Gut survival: a new E. coli protein player
Posted on August 29, 2012 by Greg Potter, Dalhousie University, Canada
During a routine trip to the supermarket, consumers today can easily purchase foods sourced from all corners of the globe. Our supply does not come without its share of problems though; food safety has become harder to control with the increasingly complex food trade network. Consumption of contaminated foods can lead to widespread sickness and even deaths and food-borne illness costs the UK an estimated £2 billion each year. In many instances, the bacteria identified as the cause of these illnesses are strains of Escherichia coli.
Most forms of E. coli are harmless to humans, and form part of the normal gut flora of warm-blooded animals. E. coli O157:H7, however, is not one of these harmless strains. This bacterium can cause severe diarrhoea, and in some young children and elderly people, infection leads to a deadly condition called hemolytic uremic syndrome.
E. coli O157:H7 typically enters the body when contaminated foods are consumed. Before the bacteria can multiply, they must survive the acidic environment in the stomach and bind to cells in the large intestine.

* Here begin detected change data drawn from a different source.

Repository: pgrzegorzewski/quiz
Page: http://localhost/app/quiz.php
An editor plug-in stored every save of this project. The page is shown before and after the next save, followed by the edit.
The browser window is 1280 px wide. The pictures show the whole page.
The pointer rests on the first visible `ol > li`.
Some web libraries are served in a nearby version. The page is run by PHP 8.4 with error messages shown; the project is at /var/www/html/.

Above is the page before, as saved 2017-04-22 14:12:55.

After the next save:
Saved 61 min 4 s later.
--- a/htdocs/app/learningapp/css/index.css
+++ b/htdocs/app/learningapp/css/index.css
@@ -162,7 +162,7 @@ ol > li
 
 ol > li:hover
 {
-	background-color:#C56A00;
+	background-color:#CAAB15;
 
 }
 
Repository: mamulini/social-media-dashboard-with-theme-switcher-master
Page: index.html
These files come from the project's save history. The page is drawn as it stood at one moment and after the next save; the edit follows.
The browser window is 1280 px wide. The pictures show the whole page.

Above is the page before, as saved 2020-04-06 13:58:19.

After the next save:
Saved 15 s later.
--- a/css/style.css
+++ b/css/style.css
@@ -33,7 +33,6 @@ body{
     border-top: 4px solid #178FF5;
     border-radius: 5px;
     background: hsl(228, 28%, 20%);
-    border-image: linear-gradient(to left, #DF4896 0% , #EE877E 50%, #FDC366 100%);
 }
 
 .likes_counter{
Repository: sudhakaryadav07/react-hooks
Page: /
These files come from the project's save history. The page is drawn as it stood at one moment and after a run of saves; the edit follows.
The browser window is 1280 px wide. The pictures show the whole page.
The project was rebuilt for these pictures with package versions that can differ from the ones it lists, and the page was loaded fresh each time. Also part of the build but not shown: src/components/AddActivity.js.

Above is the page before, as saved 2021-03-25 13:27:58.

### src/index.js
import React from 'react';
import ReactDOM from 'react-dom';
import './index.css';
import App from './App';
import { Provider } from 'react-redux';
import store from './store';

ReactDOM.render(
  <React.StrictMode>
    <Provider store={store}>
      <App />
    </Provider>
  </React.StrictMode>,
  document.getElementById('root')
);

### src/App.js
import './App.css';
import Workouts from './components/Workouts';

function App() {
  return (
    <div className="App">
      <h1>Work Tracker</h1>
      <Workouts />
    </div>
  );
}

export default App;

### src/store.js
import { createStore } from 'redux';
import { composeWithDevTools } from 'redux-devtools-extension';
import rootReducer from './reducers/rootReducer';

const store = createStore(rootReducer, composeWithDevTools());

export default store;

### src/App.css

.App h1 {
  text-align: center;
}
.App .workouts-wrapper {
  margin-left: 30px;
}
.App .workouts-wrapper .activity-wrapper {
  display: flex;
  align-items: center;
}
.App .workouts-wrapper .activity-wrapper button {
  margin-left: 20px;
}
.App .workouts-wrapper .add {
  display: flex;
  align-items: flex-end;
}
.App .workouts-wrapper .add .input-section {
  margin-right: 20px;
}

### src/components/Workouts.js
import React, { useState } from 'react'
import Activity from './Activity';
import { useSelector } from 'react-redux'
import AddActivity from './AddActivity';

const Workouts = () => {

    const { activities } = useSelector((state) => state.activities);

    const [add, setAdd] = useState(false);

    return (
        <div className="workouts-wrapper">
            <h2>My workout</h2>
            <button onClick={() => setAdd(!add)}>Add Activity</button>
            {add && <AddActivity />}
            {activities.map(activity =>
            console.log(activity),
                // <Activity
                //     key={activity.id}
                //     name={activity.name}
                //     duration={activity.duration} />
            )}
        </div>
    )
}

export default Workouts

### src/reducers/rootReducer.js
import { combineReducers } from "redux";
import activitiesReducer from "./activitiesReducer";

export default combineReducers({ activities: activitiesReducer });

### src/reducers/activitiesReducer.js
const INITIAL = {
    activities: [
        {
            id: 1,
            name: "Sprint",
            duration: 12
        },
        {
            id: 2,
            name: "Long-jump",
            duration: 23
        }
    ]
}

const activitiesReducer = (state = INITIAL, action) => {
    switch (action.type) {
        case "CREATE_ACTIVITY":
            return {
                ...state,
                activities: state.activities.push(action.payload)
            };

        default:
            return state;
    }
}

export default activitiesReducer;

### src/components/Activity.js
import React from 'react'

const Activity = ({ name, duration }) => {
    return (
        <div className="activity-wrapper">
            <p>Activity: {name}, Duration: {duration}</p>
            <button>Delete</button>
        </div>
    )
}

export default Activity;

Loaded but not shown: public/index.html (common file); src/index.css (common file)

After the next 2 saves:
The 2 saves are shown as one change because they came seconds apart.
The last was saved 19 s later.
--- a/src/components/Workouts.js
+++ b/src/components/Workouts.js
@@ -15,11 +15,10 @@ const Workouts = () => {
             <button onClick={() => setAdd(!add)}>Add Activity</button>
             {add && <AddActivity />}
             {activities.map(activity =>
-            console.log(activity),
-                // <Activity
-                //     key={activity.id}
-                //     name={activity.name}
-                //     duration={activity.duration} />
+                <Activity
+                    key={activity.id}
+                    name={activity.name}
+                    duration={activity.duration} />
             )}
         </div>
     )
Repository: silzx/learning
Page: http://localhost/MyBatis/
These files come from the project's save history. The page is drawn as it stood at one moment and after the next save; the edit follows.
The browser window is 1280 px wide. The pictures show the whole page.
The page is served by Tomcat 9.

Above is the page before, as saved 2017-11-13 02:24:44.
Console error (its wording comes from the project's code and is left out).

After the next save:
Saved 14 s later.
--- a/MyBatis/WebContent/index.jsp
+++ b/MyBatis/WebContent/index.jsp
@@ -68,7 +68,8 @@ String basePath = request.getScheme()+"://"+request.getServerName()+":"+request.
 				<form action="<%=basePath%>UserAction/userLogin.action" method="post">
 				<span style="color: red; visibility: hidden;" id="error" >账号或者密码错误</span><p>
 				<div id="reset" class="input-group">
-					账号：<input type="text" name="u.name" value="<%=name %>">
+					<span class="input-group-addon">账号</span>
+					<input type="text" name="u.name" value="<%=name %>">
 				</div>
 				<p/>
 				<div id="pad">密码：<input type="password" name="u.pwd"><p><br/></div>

Bacteriologists studying E. coli O157:H7 recently investigated a new adhesion protein named YadK that is believed to improve chances of bacterial survival and growth following passage through the stomach. The research paper is published in the September issue of the journal Microbiology.
Initial genetic studies indicated that E. coli O157:H7 started producing higher levels of certain proteins during acid stress. The researchers found that in acidic conditions twice the amount of YadK was produced compared to non-acidic conditions. Immunological techniques were employed to inhibit contact between YadK from acid-stressed E. coli O157:H7 and intestinal cell cultures. This made the bacteria significantly less able to attach to intestinal cells.
Until now, YadK had not been recognized as an important protein for E. coli O157:H7 cell adhesion following acid stress. However, this study indicates that this protein may help E. coli O157:H7 to initiate infection once inside the human body. The safety of our food supply relies strongly on the work of microbiologists conducting basic scientific research on bacterial proteins such as YadK. Ultimately, this type of research has the potential to lead to more effective microbial detection techniques in our increasingly complex food chain, and strategies to prevent food-borne pathogens entering the food chain in the first place.